Link to Original Source

Submission IT Departments Try to Avoid Getting Ubered

StewBeans writes: Fortune 500 companies and longstanding corporate giants are losing to startups that are born digital because they can't keep up or they refuse to acknowledge the ways that technology is changing both business and consumer preferences. Getting "Ubered" is now one of the biggest threats to traditional IT departments as the growing number of unicorns like Airbnb, Spotify, Square, and others take over the economy and win the hearts and minds of increasingly mobile, always-on consumers. In this article, nine tech leaders from large companies talk about how they have had to change their approach in order to keep pace and avoid getting disrupted by the next big thing around the corner.

Submission Another Pharma Company Recaptures a Generic Medication->

Applehu Akbar writes: Daraprim, currently used as a niche AIDS medication, was developed and patented by Glaxo (now GlaxoSmithKlein) decades ago. Though Glaxo's patent has long since expired, a startup called Turing Pharmaceuticals has been the latest pharma company to 'recapture' a generic by using legal trickery to gain exclusive rights to sell it in the US.
Though Turing has just marketing rights, not a patent, on Daraprim, it takes advantage of pharma-pushed laws that forbid Americans from shopping around on the world market for prescriptions. Not long ago, Google was fined half a billion dollars by the FDA for allowing perfectly legal Canadian pharmacies to advertise on its site.

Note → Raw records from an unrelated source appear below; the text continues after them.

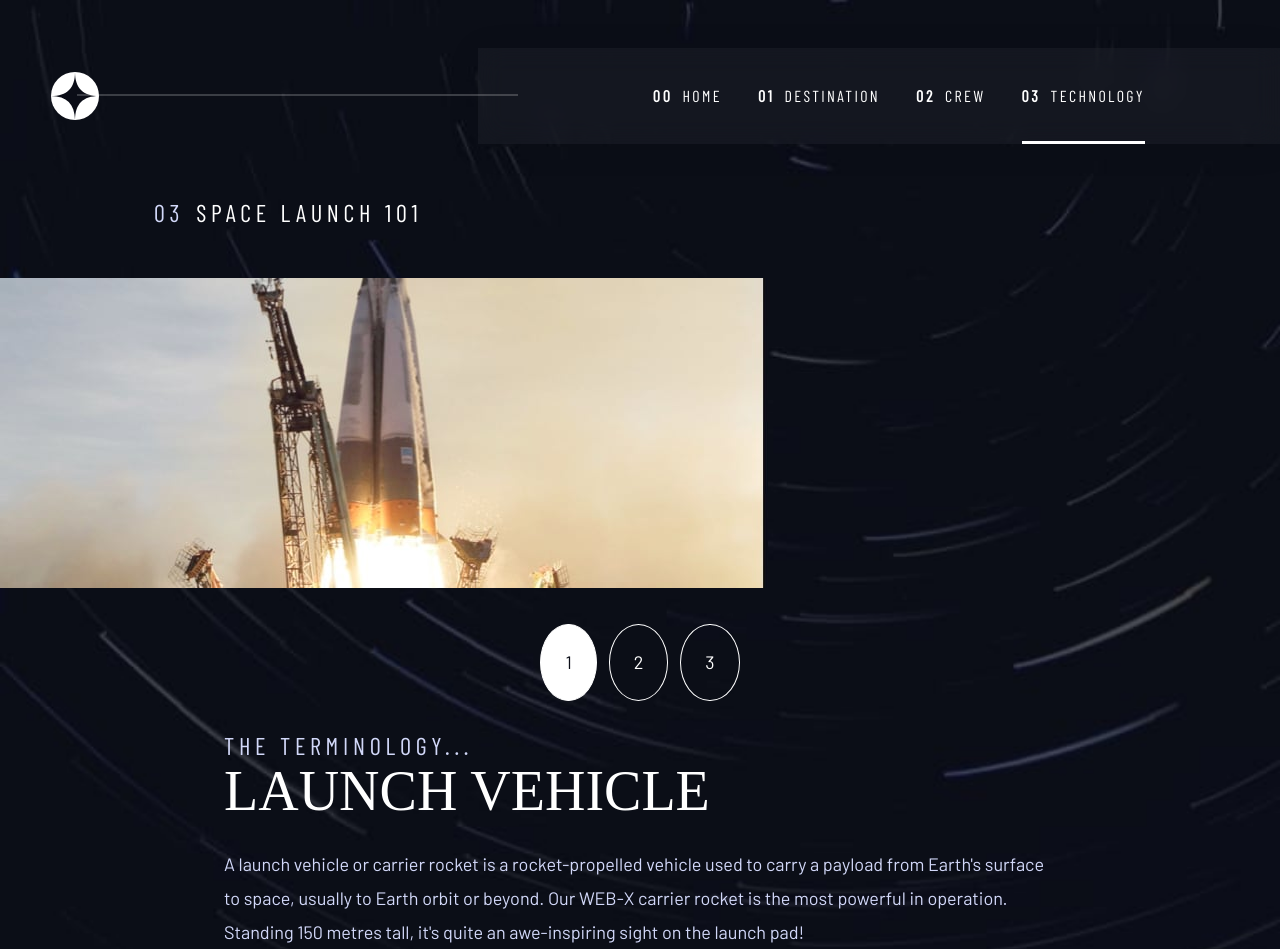
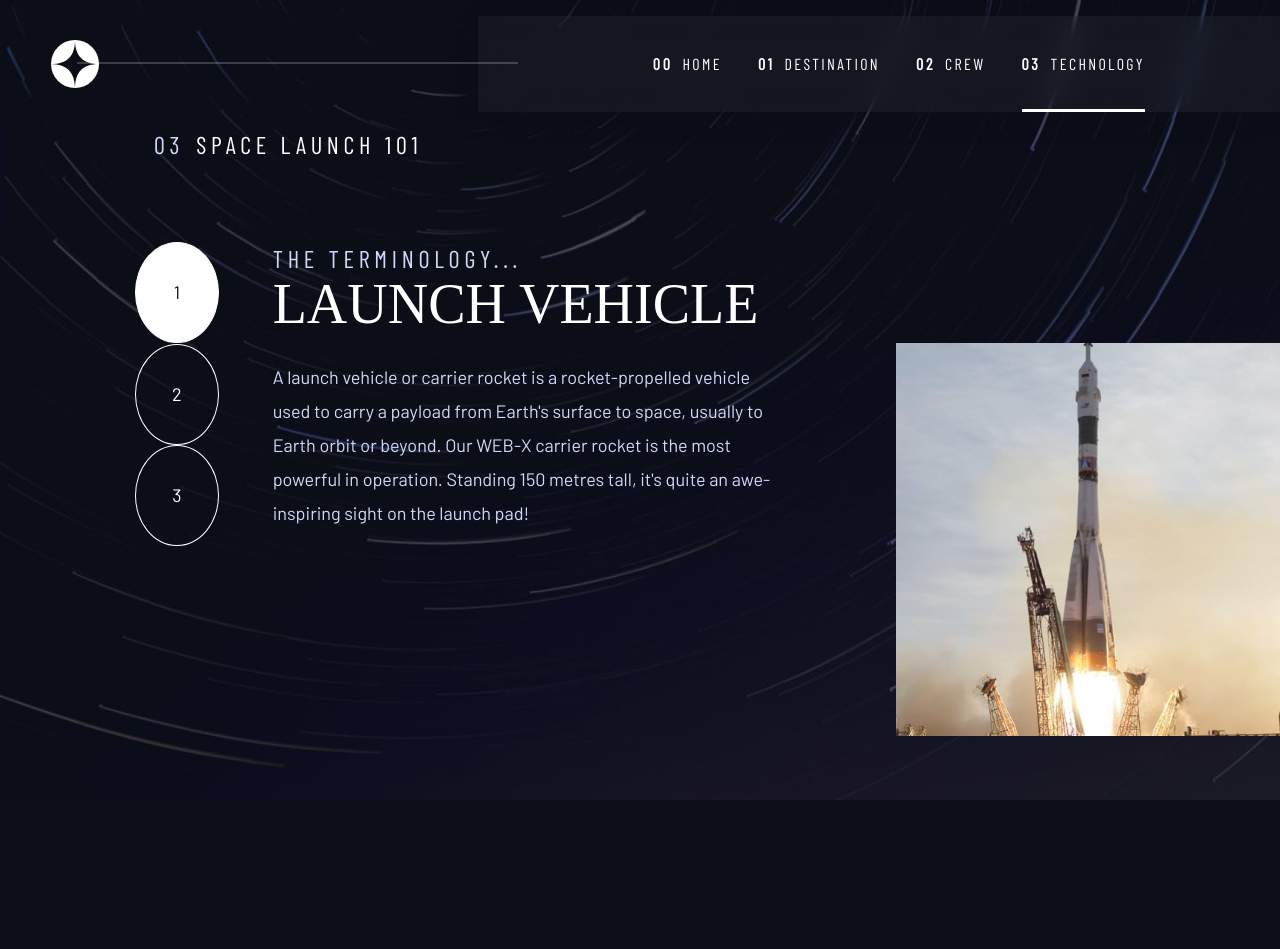
Before and after one commit to Paul-HenryN/space-tourism, a React (Vite) app: page /technology in a window 1280 px wide. After the commit the page ends 800 px from the top, so only its background shows below. Built offline with nearby package versions, Linux system fonts and the light colour scheme; a web font is replaced by a local one.

Commit message:
fix: adapt layouts to small height screen

```diff
--- a/src/components/CarouselButton.jsx
+++ b/src/components/CarouselButton.jsx
@@ -1,6 +1,6 @@
 export default function CarouselButton({ active, onClick, children }) {
   let finalClass =
-    "flex align-center justify-center pd-xxs pd-md-xs txt-secondary border border-1 border-secondary square round hover-bg-secondary hover-txt-primary";
+    "flex align-center justify-center pd-xxs pd-md-md txt-secondary border border-1 border-secondary square round hover-bg-secondary hover-txt-primary";
 
   if (active) {
     finalClass = finalClass.replace("txt-secondary", "txt-primary");
--- a/src/components/Navbar.jsx
+++ b/src/components/Navbar.jsx
@@ -8,7 +8,7 @@ import styles from "../styles/components/Navbar.module.css";
 export default function Navbar({ className }) {
   return (
     <Row
-      className={`${styles.navbar} justify-between align-center pd-block-xs pd-top-lg-lg pd-top-hsm-sm`}
+      className={`${styles.navbar} justify-between align-center pd-block-xxs`}
     >
       <Link to="/">
         <img src={logo} />
--- a/src/components/PageHeading.jsx
+++ b/src/components/PageHeading.jsx
@@ -4,7 +4,7 @@ import Row from "./Layout/Row";
 export default function PageHeading({ children, number }) {
   return (
     <h1 className={`${styles.pageHeading} page-heading`}>
-      <Row className="justify-center col-gap-3xs mg-btm-sm justify-md-start mg-top-md-sm mg-left-sm-lg mg-left-lg-4xl">
+      <Row className="justify-center col-gap-3xs mg-btm-sm justify-md-start mg-top-md-sm my-lg-none mg-left-sm-lg mg-left-lg-4xl">
         <p className="txt-neutral">{number}</p>
         <p>{children}</p>
       </Row>
--- a/src/routes/Crew.jsx
+++ b/src/routes/Crew.jsx
@@ -28,7 +28,7 @@ export default function Crew() {
       <PageHeading number="02">Meet your crew</PageHeading>
 
       <Column
-        className={`${styles.container} mx-auto justify-between row-gap-xs flex-md-col-reverse flex-lg-row-reverse mg-top-lg-3xl`}
+        className={`${styles.container} mx-auto justify-between row-gap-xs flex-md-col-reverse flex-lg-row-reverse mg-top-lg-md`}
       >
         <Column className="align-center">
           {crewMembers[activeCrewMemberIndex] ? (
--- a/src/routes/Destination.jsx
+++ b/src/routes/Destination.jsx
@@ -27,14 +27,14 @@ export default function Destination() {
       <PageHeading number="01">Pick your destination</PageHeading>
 
       <Column
-        className={`${styles.container} row-gap-xxs mx-auto justify-between align-center flex-lg-row mg-btm-xxl`}
+        className={`${styles.container} row-gap-xxs mx-auto justify-between align-end flex-lg-row mg-btm-xxl`}
       >
         <Column className="row-gap-sm align-center">
           {!destinations[activeDestinationIndex] ? (
             <p>Loading...</p>
           ) : (
             <img
-              className={styles.illustration}
+              className={`${styles.illustration} my-auto`}
               src={`./src/${destinations[activeDestinationIndex].images.png}`}
               alt={destinations[activeDestinationIndex].name}
             />
@@ -68,13 +68,13 @@ export default function Destination() {
                 <hr className="mg-top-sm" />
               </Column>
               <Column className="row-gap-sm col-gap-xxl flex-sm-row">
-                <Column className="row-gap-3xs">
+                <Column className="row-gap-3xs row-gap-lg-none">
                   <p className="subheading-2">Avg. Distance</p>
                   <p className="subheading-1">
                     {destinations[activeDestinationIndex].distance}
                   </p>
                 </Column>
-                <Column className="row-gap-3xs">
+                <Column className="row-gap-3xs row-gap-lg-none">
                   <p className="subheading-2">Est. Travel Time</p>
                   <p className="subheading-1">
                     {destinations[activeDestinationIndex].travel}
--- a/src/routes/Technology.jsx
+++ b/src/routes/Technology.jsx
@@ -30,18 +30,29 @@ export default function Technology() {
       {!technologies[activeTechnologyIndex] ? (
         <p>Loading...</p>
       ) : (
-        <img
-          className="mg-btm-md mg-top-md-xl"
-          src={`./src/${technologies[activeTechnologyIndex].images.landscape}`}
-          alt={technologies[activeTechnologyIndex].name}
-        />
+        <picture
+          className={`${styles.illustration} mg-btm-md mg-top-md-xl m-md-none`}
+        >
+          <source
+            media="(min-width: 769px)"
+            srcSet={`./src/${technologies[activeTechnologyIndex].images.portrait}`}
+          />
+          <img
+            src={`./src/${technologies[activeTechnologyIndex].images.landscape}`}
+            alt={technologies[activeTechnologyIndex].name}
+          />
+        </picture>
       )}
 
       {!technologies[activeTechnologyIndex] ? (
         <p>Loading...</p>
       ) : (
-        <Column className={`${styles.container} mx-auto`}>
-          <Row className="justify-center col-gap-3xs mg-btm-sm">
+        <Column
+          className={`${styles.container} flex-md-row align-center justify-start mx-auto m-md-none mx-md-sm col-gap-xl align-md-start mg-top-md-xxl`}
+        >
+          <Row
+            className={`${styles.carouselButtons} justify-center col-gap-3xs mg-btm-sm flex-md-col justify-md-between`}
+          >
             {technologies.map((technology, i) => (
               <CarouselButton
                 active={activeTechnologyIndex === i}
--- a/src/styles/pages/Crew.module.css
+++ b/src/styles/pages/Crew.module.css
@@ -40,7 +40,7 @@
     width: 30%;
   }
   .illustration {
-    height: 50vw;
+    height: 35vw;
     max-height: 700px;
     right: 10%;
     z-index: -10;
--- a/src/styles/pages/Destination.module.css
+++ b/src/styles/pages/Destination.module.css
@@ -13,7 +13,7 @@
 }
 
 .illustration {
-  width: clamp(170px, 40vw, 445px);
+  width: clamp(170px, 40vw, 350px);
 }
 
 .container {
@@ -27,4 +27,9 @@
   .container > * {
     width: 50%;
   }
+
+  .illustration {
+    height: 350px;
+    width: auto;
+  }
 }
--- a/src/styles/pages/Technology.module.css
+++ b/src/styles/pages/Technology.module.css
@@ -4,6 +4,11 @@
 @media (min-width: 768px) {
   .bg {
     background-image: url("../../assets/technology/background-technology-tablet.jpg");
+  }
+}
+@media (min-width: 992px) {
+  .bg {
+    background-image: url("../../assets/technology/background-technology-desktop.jpg");
   }
 }
 
@@ -15,3 +20,20 @@
     width: 65%;
   }
 }
+
+@media (min-width: 769px) {
+  .container {
+    text-align: start;
+    width: 50%;
+  }
+  .illustration {
+    width: 30%;
+    position: absolute;
+    right: 0;
+    bottom: 8%;
+  }
+
+  .carouselButtons {
+    height: 304px;
+  }
+}
--- a/src/styles/utils.css
+++ b/src/styles/utils.css
@@ -27,6 +27,9 @@
 }
 .align-end {
   align-items: end;
+}
+.align-stretch {
+  align-items: stretch;
 }
 .col-gap-3xs {
   column-gap: var(--space-3xs);
@@ -78,8 +81,17 @@
 }
 
 /* Margins */
+.m-none {
+  margin: none;
+}
 .mx-auto {
   margin-inline: auto;
+}
+.my-auto {
+  margin-block: auto;
+}
+.mx-sm {
+  margin-inline: var(--space-sm);
 }
 .mg-top-3xs {
   margin-top: var(--space-3xs);
@@ -127,6 +139,9 @@
 }
 .pd-sm {
   padding: var(--space-sm);
+}
+.pd-md {
+  padding: var(--space-md);
 }
 .pd-block-3xs {
   padding-block: var(--space-3xs);
@@ -357,14 +372,35 @@
 
 /* md screen size mq (768px) */
 @media (min-width: 768px) {
+  .flex-md-row {
+    flex-direction: row;
+  }
+  .flex-md-col {
+    flex-direction: column;
+  }
+  .flex-md-row {
+    flex-direction: row;
+  }
   .flex-md-col-reverse {
     flex-direction: column-reverse;
+  }
+  .align-md-start {
+    align-items: stretch;
+  }
+  .align-md-stretch {
+    align-items: stretch;
+  }
+  .justify-md-between {
+    justify-content: space-between;
   }
 
   .d-md-none {
     display: none;
   }
 
+  .m-md-none {
+    margin: 0;
+  }
   .mg-top-md-sm {
     margin-top: var(--space-sm);
   }
@@ -374,15 +410,21 @@
   .mg-top-md-lg {
     margin-top: var(--space-lg);
   }
-  .mg-top-md-xl {
-    margin-top: var(--space-lg);
+  .mg-top-md-xxl {
+    margin-top: var(--space-xxl);
   }
   .mg-btm-md-md {
     margin-bottom: var(--space-md);
   }
+  .mx-md-sm {
+    margin-inline: var(--space-3xl);
+  }
 
   .pd-md-xs {
     padding: var(--space-xs);
+  }
+  .pd-md-md {
+    padding: var(--space-md);
   }
 
   .justify-md-start {
@@ -404,6 +446,9 @@
   }
   .flex-lg-row {
     flex-direction: row;
+  }
+  .flex-lg-col {
+    flex-direction: column;
   }
   .flex-lg-row-reverse {
     flex-direction: row-reverse;
@@ -432,9 +477,16 @@
     margin-bottom: var(--space-xxl);
   }
 
+  .my-lg-none {
+    margin-block: 0;
+  }
+
   /* Paddings */
   .pd-top-lg-lg {
     padding-top: var(--space-lg);
+  }
+  .pd-lg-md {
+    padding: var(--space-md);
   }
 }
 
@@ -443,6 +495,9 @@
   /* Flex */
   .col-gap-xl-lg {
     column-gap: var(--space-lg);
+  }
+  .row-gap-lg-none {
+    row-gap: 0;
   }
 
   /* Margins */
```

So now that Turing has a lock on Daraprim, it has raised the price from $13.50 a pill to $750.

In 2009 another small pharma company inveigled an exclusive on the longstanding generic gout medication colchicine from the FDA, effectively rebranding the unmodified generic so they could raise its price by a similar percentage.

Link to Original Source

"The urge to destroy is also a creative urge." -- Bakunin [ed. note - I would say: The urge to destroy may sometimes be a creative urge.]